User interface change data
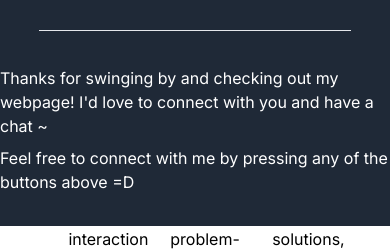
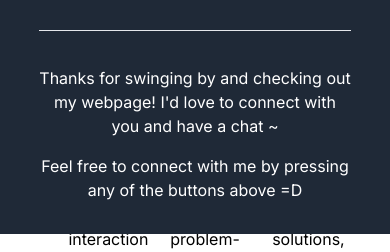
Before and after one commit to chene40/personal-website, a Next.js app: page / in a window 390 px wide. Shown: the part 4114-4366 px from the top of the page. Built offline with nearby package versions, Linux system fonts and the light colour scheme.

Commit message:
feat: modified responsivessness on footer

```diff
--- a/components/footer.tsx
+++ b/components/footer.tsx
@@ -42,7 +42,7 @@ export default function Footer() {
           })}
         </ul>
         <hr className="h-1 w-4/5" />
-        <div className="flex flex-col gap-y-2 justify-center items-center my-8">
+        <div className="flex flex-col gap-y-2 justify-center items-center my-8 w-4/5 text-center gap-y-4">
           <p>
             {`Thanks for swinging by and checking out my webpage! I'd love to connect with you and have a chat ~`}
           </p>
```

▶ _Task description_: Copy out each line from the preceding entries that mentions the word "className".

▶ _Output for this task_:
         <hr className="h-1 w-4/5" />
-        <div className="flex flex-col gap-y-2 justify-center items-center my-8">
+        <div className="flex flex-col gap-y-2 justify-center items-center my-8 w-4/5 text-center gap-y-4">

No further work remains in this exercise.